The RIAA Strikes Again
When my copy of Guitar Hero II arrived for review last week, I was looking forward to playing it again. I may have gone through it on my aging PlayStation 2, but the move to the 360 was way too much for me to resist. The high definition graphics, taking full advantage of Dolby Digital, and a new Gibson X-Plorer guitar controller (featuring a unique expansion port) was a welcome sight.
Need I even mention the ten new music tracks made exclusive to the Xbox 360 version? I didn't think so.
Of course, going through the initial 48 tracks (plus all the bonus songs) was a breeze on Medium difficulty, and I would still need to go through Easy mode to get my achievements updated, but what I was also looking forward to was the proposed downloadable songs that would be available on the Xbox Live Marketplace?
I will give RedOctane and Activision credit about getting the song packs out as quickly as they did. I expected it to be about a month or two before we got our first taste of extra songs, but much to my surprise that is not the case. When I saw that there were three song packs available for download, I was almost ready to get them and play some of the classic songs from the first game.
The packs include:
PACK 1: Bark at the Moon: Ozzy Osbourne, Hey You: The Exiles and Ace of Spades: Motorhead.
PACK 2: Killer Queen: Queen, Take It Off: The Donnas, and Frankenstein: The Edgar Winter Group
Higher Ground: Red Hot Chili Peppers, Infected: Bad Religion and Stellar: Incubus.
And then it hit me. The song packs included tracks that I didn't really want. Of the three available packs, I would have easily picked the first one, which included Bark at the Moon (Ozzy Osbourne,) Hey You (the Exiles, which I could care less about), and my personal favorite, Ace of Spades from Motorhead.
The second track would also be interesting for me, as it includes Killer Queen (Queen,) Take It Off (The Donnas,) and Frankenstein (The Edgar Winter Group.) As for the final song pack, the only song that would interest me in the least would be Higher Ground (Red Hot Chili Peppers,) as I could care less about Infected (Bad Religion) and Stellar (Incubus.) I really wished that RedOctane and Activision would have made some better choices in their song packs, but I guess they wanted to include less popular songs in order to equal the number of downloads between song packs.

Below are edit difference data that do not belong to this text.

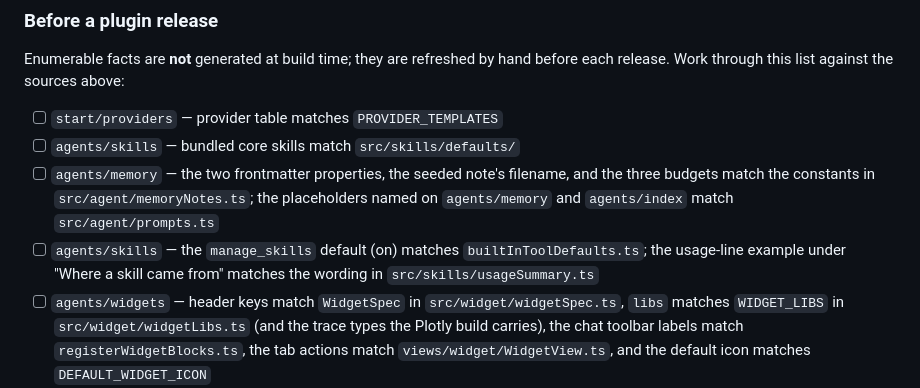
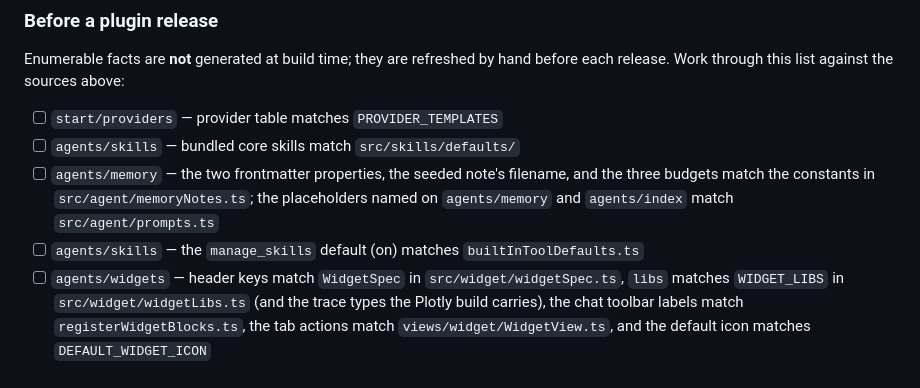
Before and after one commit to s2b-dev/site, a Markdown page: CLAUDE.md, the part around the change. GitHub-like rendering.

Commit message:
docs(skills): drop the usage line; the author stamp is plain provenance (#8)
Covers smart-second-brain#537.

Co-authored-by: Claude <noreply@anthropic.com>

```diff
--- a/CLAUDE.md
+++ b/CLAUDE.md
@@ -810,8 +810,7 @@ hand before each release. Work through this list against the sources above:
       `src/agent/memoryNotes.ts`; the placeholders named on `agents/memory` and
       `agents/index` match `src/agent/prompts.ts`
 - [ ] `agents/skills` — the `manage_skills` default (on) matches
-      `builtInToolDefaults.ts`; the usage-line example under "Where a skill
-      came from" matches the wording in `src/skills/usageSummary.ts`
+      `builtInToolDefaults.ts`
 - [ ] `agents/widgets` — header keys match `WidgetSpec` in
       `src/widget/widgetSpec.ts`, `libs` matches `WIDGET_LIBS` in
       `src/widget/widgetLibs.ts` (and the trace types the Plotly build carries),
```
Also changed, not shown: 1 other file.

But that is not what upsets me the most about the new downloads, but rather the cost of each song pack: 500 Microsoft Points, which is $6.25! That goes for about $2.08 per song! I don't get it. When Konami offered songs on Dance Dance Revolution Universe, they went for only 100 points ($1.25) each. But still, why are the songs on Guitar Hero II more expensive, even when bundled?
Yes I know the recording industry needs to be taken care of in terms of royalties and music licenses, but still, the songs are performed by cover artists. If they were master tracks, as some of the songs from Guitar Hero II are, then I could understand the pricing, but this is way too much for a cover band.
Already Microsoft fanboys are giving a lot of heat for the high pricing, but this time I can understand why, and hopefully these prices will go down. Of course I know there are a few fanboys out there who are going off on me after my take on Lumines Plus, but we are comparing apples to oranges: a full gaming pack that would cost $30 on a PSP (Lumines Plus) compared to downloadable extras (Guitar Hero II Songpacks.)
This is not another Oblivion horse armor situation (the lamest of the expansion packs) but it is still way too much for song downloads. Should the price go down to 250 points per song pack, then I might consider it.
In the meantime I decided to use my Microsoft Points to download the impressive Boom Boom Rocket (EA's first foray into Xbox Live Arcade compliments of Bizarre Creations.) It's 800 Microsoft Points ($10,) but well worth it!
Currently Playing: Guitar Hero 2 (Xbox 360), Boom Boom Rocket (Xbox Arcade)
Waiting For: Command and Conquer 3 (Xbox 360)